» **YOUR OBJECTIVE**
I would like you to return all of the records exactly as they stand.

═══ DATASET RECORDS ═══

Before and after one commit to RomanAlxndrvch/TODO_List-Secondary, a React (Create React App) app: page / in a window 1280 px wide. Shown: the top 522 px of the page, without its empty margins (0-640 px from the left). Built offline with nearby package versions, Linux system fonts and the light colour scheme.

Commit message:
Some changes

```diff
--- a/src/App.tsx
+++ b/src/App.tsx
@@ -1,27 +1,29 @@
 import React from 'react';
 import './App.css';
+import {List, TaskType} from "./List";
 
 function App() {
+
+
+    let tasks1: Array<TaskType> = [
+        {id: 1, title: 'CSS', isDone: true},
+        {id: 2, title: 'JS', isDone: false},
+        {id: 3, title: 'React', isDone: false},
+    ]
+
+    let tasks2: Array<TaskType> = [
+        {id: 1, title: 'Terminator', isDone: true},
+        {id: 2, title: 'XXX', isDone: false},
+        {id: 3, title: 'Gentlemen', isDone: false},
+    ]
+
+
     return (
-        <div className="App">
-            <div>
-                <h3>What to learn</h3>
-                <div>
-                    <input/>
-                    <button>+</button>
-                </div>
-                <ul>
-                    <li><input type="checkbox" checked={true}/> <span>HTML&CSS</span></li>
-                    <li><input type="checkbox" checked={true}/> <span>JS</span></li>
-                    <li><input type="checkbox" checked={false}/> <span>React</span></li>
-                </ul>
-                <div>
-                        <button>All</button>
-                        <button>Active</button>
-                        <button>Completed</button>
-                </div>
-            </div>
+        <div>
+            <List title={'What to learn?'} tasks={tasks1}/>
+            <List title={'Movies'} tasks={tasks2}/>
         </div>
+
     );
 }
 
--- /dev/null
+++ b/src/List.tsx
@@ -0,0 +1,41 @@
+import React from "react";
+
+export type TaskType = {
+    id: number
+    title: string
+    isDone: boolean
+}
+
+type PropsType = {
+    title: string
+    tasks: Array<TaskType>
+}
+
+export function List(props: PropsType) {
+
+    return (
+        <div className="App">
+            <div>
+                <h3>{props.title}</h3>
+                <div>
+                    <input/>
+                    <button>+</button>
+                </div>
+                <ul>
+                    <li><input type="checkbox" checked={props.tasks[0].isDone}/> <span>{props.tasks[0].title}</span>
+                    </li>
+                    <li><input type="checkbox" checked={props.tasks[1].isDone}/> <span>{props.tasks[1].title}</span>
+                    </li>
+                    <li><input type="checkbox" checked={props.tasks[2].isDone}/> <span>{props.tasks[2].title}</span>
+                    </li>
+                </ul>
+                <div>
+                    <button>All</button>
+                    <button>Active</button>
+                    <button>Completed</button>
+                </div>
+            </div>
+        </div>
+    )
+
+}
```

═══

» **TASK ANSWER**
Before and after one commit to RomanAlxndrvch/TODO_List-Secondary, a React (Create React App) app: page / in a window 1280 px wide. Shown: the top 522 px of the page, without its empty margins (0-640 px from the left). Built offline with nearby package versions, Linux system fonts and the light colour scheme.

Commit message:
Some changes

```diff
--- a/src/App.tsx
+++ b/src/App.tsx
@@ -1,27 +1,29 @@
 import React from 'react';
 import './App.css';
+import {List, TaskType} from "./List";
 
 function App() {
+
+
+    let tasks1: Array<TaskType> = [
+        {id: 1, title: 'CSS', isDone: true},
+        {id: 2, title: 'JS', isDone: false},
+        {id: 3, title: 'React', isDone: false},
+    ]
+
+    let tasks2: Array<TaskType> = [
+        {id: 1, title: 'Terminator', isDone: true},
+        {id: 2, title: 'XXX', isDone: false},
+        {id: 3, title: 'Gentlemen', isDone: false},
+    ]
+
+
     return (
-        <div className="App">
-            <div>
-                <h3>What to learn</h3>
-                <div>
-                    <input/>
-                    <button>+</button>
-                </div>
-                <ul>
-                    <li><input type="checkbox" checked={true}/> <span>HTML&CSS</span></li>
-                    <li><input type="checkbox" checked={true}/> <span>JS</span></li>
-                    <li><input type="checkbox" checked={false}/> <span>React</span></li>
-                </ul>
-                <div>
-                        <button>All</button>
-                        <button>Active</button>
-                        <button>Completed</button>
-                </div>
-            </div>
+        <div>
+            <List title={'What to learn?'} tasks={tasks1}/>
+            <List title={'Movies'} tasks={tasks2}/>
         </div>
+
     );
 }
 
--- /dev/null
+++ b/src/List.tsx
@@ -0,0 +1,41 @@
+import React from "react";
+
+export type TaskType = {
+    id: number
+    title: string
+    isDone: boolean
+}
+
+type PropsType = {
+    title: string
+    tasks: Array<TaskType>
+}
+
+export function List(props: PropsType) {
+
+    return (
+        <div className="App">
+            <div>
+                <h3>{props.title}</h3>
+                <div>
+                    <input/>
+                    <button>+</button>
+                </div>
+                <ul>
+                    <li><input type="checkbox" checked={props.tasks[0].isDone}/> <span>{props.tasks[0].title}</span>
+                    </li>
+                    <li><input type="checkbox" checked={props.tasks[1].isDone}/> <span>{props.tasks[1].title}</span>
+                    </li>
+                    <li><input type="checkbox" checked={props.tasks[2].isDone}/> <span>{props.tasks[2].title}</span>
+                    </li>
+                </ul>
+                <div>
+                    <button>All</button>
+                    <button>Active</button>
+                    <button>Completed</button>
+                </div>
+            </div>
+        </div>
+    )
+
+}
```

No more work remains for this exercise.